"Perhaps no Australian tree is as iconic as the river red gum but remaining forests of these beautiful and ecologically significant eucalypts are under threat. River red gums stand amidst a struggle between the ever increasing demands for water by large scale agricultural industry and environmental conservation. The riparian habitats of river red gums are increasingly not receiving the water they need, while also facing pressures of logging and habitat removal. These trees can live for many hundreds of years and their presence is vital to the aquatic ecology and animals that are so unique and precious in the arid landscape of Australia. A large network of Australian scientists continue to work to highlight the precarious situation faced by river red gum flood plains and I am thrilled to know that a film which touches on both their environmental and cultural/historical significance can highlight the importance of looking after these icons of the Australian interior."

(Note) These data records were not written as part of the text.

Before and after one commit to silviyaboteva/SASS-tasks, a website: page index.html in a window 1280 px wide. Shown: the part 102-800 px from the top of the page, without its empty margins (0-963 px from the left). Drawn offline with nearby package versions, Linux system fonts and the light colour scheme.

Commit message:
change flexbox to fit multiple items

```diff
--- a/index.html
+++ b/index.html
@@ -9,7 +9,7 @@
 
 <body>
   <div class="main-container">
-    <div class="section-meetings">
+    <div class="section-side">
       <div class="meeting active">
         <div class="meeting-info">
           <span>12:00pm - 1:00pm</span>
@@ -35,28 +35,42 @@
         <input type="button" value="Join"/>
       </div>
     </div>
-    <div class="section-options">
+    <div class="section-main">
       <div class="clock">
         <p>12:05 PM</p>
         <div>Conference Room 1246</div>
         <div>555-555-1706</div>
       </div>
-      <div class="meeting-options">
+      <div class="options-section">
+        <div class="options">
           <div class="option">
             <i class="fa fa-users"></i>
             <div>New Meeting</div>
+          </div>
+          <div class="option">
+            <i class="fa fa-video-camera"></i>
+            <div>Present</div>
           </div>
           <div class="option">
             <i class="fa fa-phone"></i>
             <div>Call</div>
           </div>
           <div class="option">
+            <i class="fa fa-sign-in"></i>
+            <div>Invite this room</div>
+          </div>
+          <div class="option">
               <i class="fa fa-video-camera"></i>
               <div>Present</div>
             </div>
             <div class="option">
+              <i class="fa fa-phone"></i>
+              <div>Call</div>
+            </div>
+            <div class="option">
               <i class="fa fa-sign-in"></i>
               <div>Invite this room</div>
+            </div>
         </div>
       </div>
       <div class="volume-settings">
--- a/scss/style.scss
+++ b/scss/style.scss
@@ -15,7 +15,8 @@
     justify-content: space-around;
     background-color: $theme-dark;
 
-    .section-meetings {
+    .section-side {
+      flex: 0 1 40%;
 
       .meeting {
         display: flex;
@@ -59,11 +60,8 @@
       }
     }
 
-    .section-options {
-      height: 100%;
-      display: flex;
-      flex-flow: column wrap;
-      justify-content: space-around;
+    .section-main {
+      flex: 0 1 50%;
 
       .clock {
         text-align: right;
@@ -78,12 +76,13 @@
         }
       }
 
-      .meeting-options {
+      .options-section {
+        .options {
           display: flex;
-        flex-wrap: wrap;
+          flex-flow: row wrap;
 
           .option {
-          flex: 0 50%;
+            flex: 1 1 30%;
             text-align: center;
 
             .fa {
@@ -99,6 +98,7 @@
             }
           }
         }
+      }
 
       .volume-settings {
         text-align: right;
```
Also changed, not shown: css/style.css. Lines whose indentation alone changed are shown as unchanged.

Andy Long, archaeologist and leading scarred tree expert:

"The Boort scarred trees are extremely important as a group, given their density, number and diversity of type, including exceptional surviving examples of bark removal and toe hold scars. They provide perhaps the only remaining opportunity for the study and protection of a traditional Aboriginal landscape through timber and trees."

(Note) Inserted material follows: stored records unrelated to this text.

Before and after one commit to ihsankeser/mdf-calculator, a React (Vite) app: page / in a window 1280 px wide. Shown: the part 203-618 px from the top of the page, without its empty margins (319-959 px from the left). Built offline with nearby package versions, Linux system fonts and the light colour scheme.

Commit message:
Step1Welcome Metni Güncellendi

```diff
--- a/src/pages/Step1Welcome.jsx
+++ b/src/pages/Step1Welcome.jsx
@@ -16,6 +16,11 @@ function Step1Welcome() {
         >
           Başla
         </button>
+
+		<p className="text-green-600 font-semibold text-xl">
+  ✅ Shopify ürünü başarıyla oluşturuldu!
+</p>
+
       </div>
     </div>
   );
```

November 6, 2017
Christian Pazzaglia joins the team as Producer
Thrilled to announce that Christian Pazzaglia has joined the team as a co-producer! Christian is an experienced producer, creative director and programme curator from Italy via The Netherlands. In 2016 he co-produced Daisuke Miyazaki’s film ‘Yamato (California)’ .
July 13, 2017
Teaser/crowdfund video coming
We are extremely close to releasing a brand new teaser/crowdfunding video featuring new characters and some beautiful new footage. We'll be able to start the funding push in earnest then, and are looking forward to feedback!
March 17, 2017
Educational programmes begin on the lake
We've just come back from spending a week in Boort with characters Jida Gulpilil and Paul Haw - got some great filming done to capture educational programmes and tours being carried out by Jida, with Paul showing us where a new 'scarred tree walkway' will be laid out near the Little Lake. Things are really moving! 

Photographer Rodney Dekker came along and got some great pics in the bag; 

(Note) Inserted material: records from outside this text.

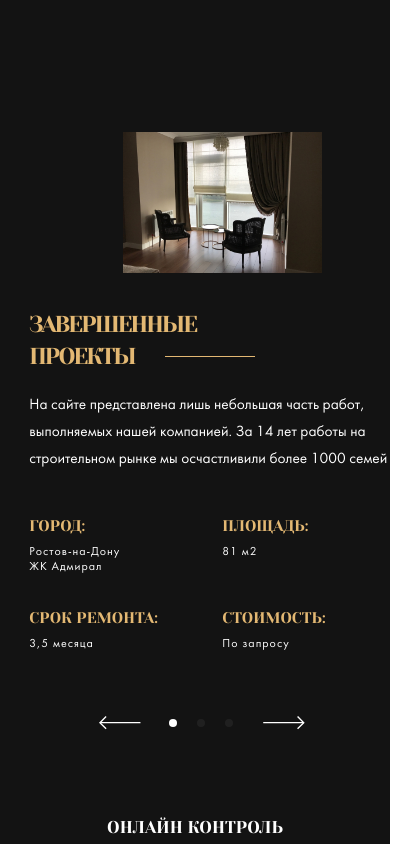
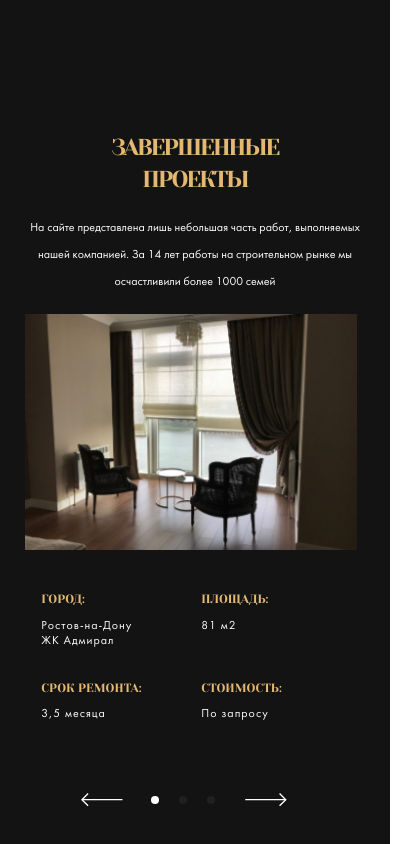
Before and after one commit to denrybaakov/RepairDesign, a website: page index.html in a window 390 px wide. Shown: the part 820-1664 px from the top of the page, 415 px wide, since content can reach past the window. Drawn offline with nearby package versions, Linux system fonts and the light colour scheme; files whose address does not match are found by name.

Commit message:
fixed: section projects adaptive slider

```diff
--- a/sass/_media.sass
+++ b/sass/_media.sass
@@ -34,7 +34,7 @@
     &__text
       max-width: 18.87rem
 
-  //------------------------projects---------------------------------
+//------------------------projects---------------------------------
   .swiper
     &-slide__content
       padding-right: 0rem;
@@ -78,6 +78,42 @@
         padding: 1.214rem 4.4rem 1.214rem 2.5rem
       &--last
         padding: 1.214rem 4.3rem 1.214rem 2.5rem
+
+
+  .projects
+    &__row
+      position: relative
+    &__col-60
+      position: absolute
+      top: 28rem
+      left: 50%;
+      right: 50%;
+      margin-left: -0.3rem;
+      transform: translate(-50%,-50%);
+      // max-width: 383px;
+      max-width: 355px
+      width: 100%
+      // min-width: 400px
+    &__section-title
+      text-align: center
+    &__section-description
+      text-align: center
+
+  .section-title__word
+    justify-content: center
+    &::after
+      display: none
+
+
+
+  .section
+    &-title--left
+      margin-bottom: 26rem
+
+  .swiper
+    &-slide
+      &__content
+        padding-left: 1rem;
 
 @media screen and (max-height: 620px)
   .hero
@@ -130,3 +166,32 @@
     &__section-description
       color: $light
       font-size: 1.2rem
+
+
+@media screen and (max-width: 450px)
+  .projects
+    &__col-40
+      min-width: auto
+      max-width: 100%
+    &__col-60
+      top: 26.5rem
+      max-width: 100%
+
+    &__navigation
+      left: 50%;
+      right: 50%;
+      margin-left: -76px;
+      transform: translate(-50%,-50%);
+
+  .section-description
+    font-size: 12px
+  .swiper
+    &-slide
+      &__heading
+        font-size: 12px
+      &__text
+        font-size: 12px
+
+  .section
+    &-title--left
+      margin-bottom: 85% //24rem
```
Also changed, not shown: css/min/style.min.css, css/style.css.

You can see the rest here on the 'gallery' tab.

January 15, 2017
Jida Gulpilil to join list of characters
We're pleased to say a new character has arrived on the scene, and will feature in the film. 

There have been few Yung Balug/Dja Dja Wurrung people living in Boort in recent years. Clan member Gary Murray has been able to work constructively with Paul Haw, who lives on the lake, for many years now.

Now, in late 2016, Yung Balug clan member Jida Gulpilil has returned to live on the lake with his young family. Gulpilil plans to spend part of the year living on his father David's Yolngu country in the Top End, and part of it on his mother's Dja Dja Wurrung country here in Victoria. He's received a grant to establish cultural tours to share his knowledge, and with the lake filled once more with water, Jida is starting boat tours of school children and others around the lake to see the trees, middens and other cultural sites. We're thrilled he's agreed to be involved with the film.